** Opening Information provided block **
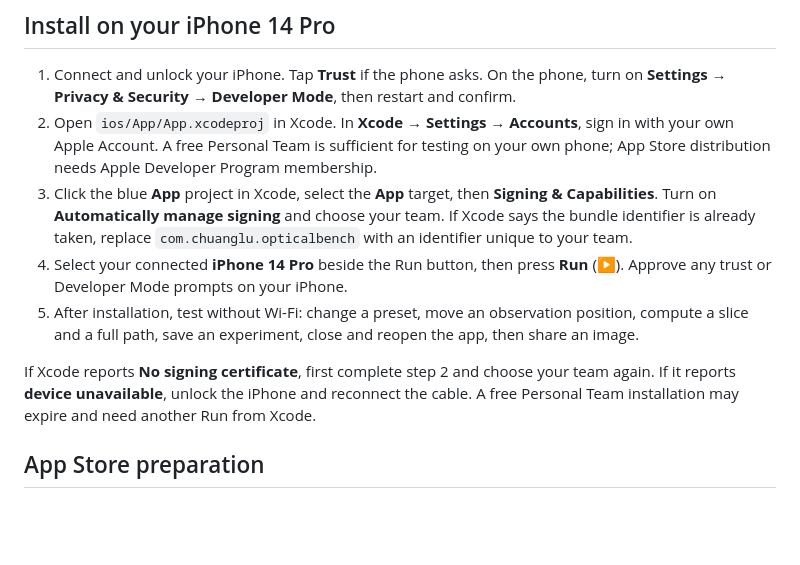
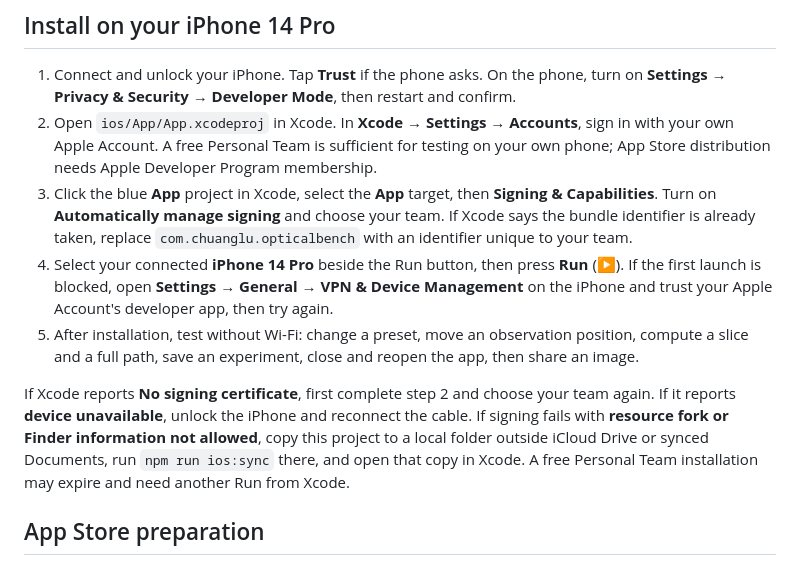
Before and after one commit to a114761402/optical-lithography-simulator-matlab, a Markdown page: IOS_INSTALL.md, the part around the change. Drawn GitHub-style; blank space fills up the shorter version.

Commit message:
Squashed 'web/' changes from 2b5e8fe..f49b021
f49b021 Update Site source

git-subtree-dir: web
git-subtree-split: f49b0219e45ce7a4e0cea3665ca31a035a1e32d6

```diff
--- a/IOS_INSTALL.md
+++ b/IOS_INSTALL.md
@@ -7,10 +7,10 @@ The iPhone app uses the same simulator and mobile interface as the website. Calc
 1. Connect and unlock your iPhone. Tap **Trust** if the phone asks. On the phone, turn on **Settings → Privacy & Security → Developer Mode**, then restart and confirm.
 2. Open `ios/App/App.xcodeproj` in Xcode. In **Xcode → Settings → Accounts**, sign in with your own Apple Account. A free Personal Team is sufficient for testing on your own phone; App Store distribution needs Apple Developer Program membership.
 3. Click the blue **App** project in Xcode, select the **App** target, then **Signing & Capabilities**. Turn on **Automatically manage signing** and choose your team. If Xcode says the bundle identifier is already taken, replace `com.chuanglu.opticalbench` with an identifier unique to your team.
-4. Select your connected **iPhone 14 Pro** beside the Run button, then press **Run** (▶). Approve any trust or Developer Mode prompts on your iPhone.
+4. Select your connected **iPhone 14 Pro** beside the Run button, then press **Run** (▶). If the first launch is blocked, open **Settings → General → VPN & Device Management** on the iPhone and trust your Apple Account's developer app, then try again.
 5. After installation, test without Wi-Fi: change a preset, move an observation position, compute a slice and a full path, save an experiment, close and reopen the app, then share an image.
 
-If Xcode reports **No signing certificate**, first complete step 2 and choose your team again. If it reports **device unavailable**, unlock the iPhone and reconnect the cable. A free Personal Team installation may expire and need another Run from Xcode.
+If Xcode reports **No signing certificate**, first complete step 2 and choose your team again. If it reports **device unavailable**, unlock the iPhone and reconnect the cable. If signing fails with **resource fork or Finder information not allowed**, copy this project to a local folder outside iCloud Drive or synced Documents, run `npm run ios:sync` there, and open that copy in Xcode. A free Personal Team installation may expire and need another Run from Xcode.
 
 ## App Store preparation
 
```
** Closing Information provided block **
- [What to do]: Find the word "from" in the entries above and gather every line that holds it.

- [The completed task]:
Squashed 'web/' changes from 2b5e8fe..f49b021
-If Xcode reports **No signing certificate**, first complete step 2 and choose your team again. If it reports **device unavailable**, unlock the iPhone and reconnect the cable. A free Personal Team installation may expire and need another Run from Xcode.
+If Xcode reports **No signing certificate**, first complete step 2 and choose your team again. If it reports **device unavailable**, unlock the iPhone and reconnect the cable. If signing fails with **resource fork or Finder information not allowed**, copy this project to a local folder outside iCloud Drive or synced Documents, run `npm run ios:sync` there, and open that copy in Xcode. A free Personal Team installation may expire and need another Run from Xcode.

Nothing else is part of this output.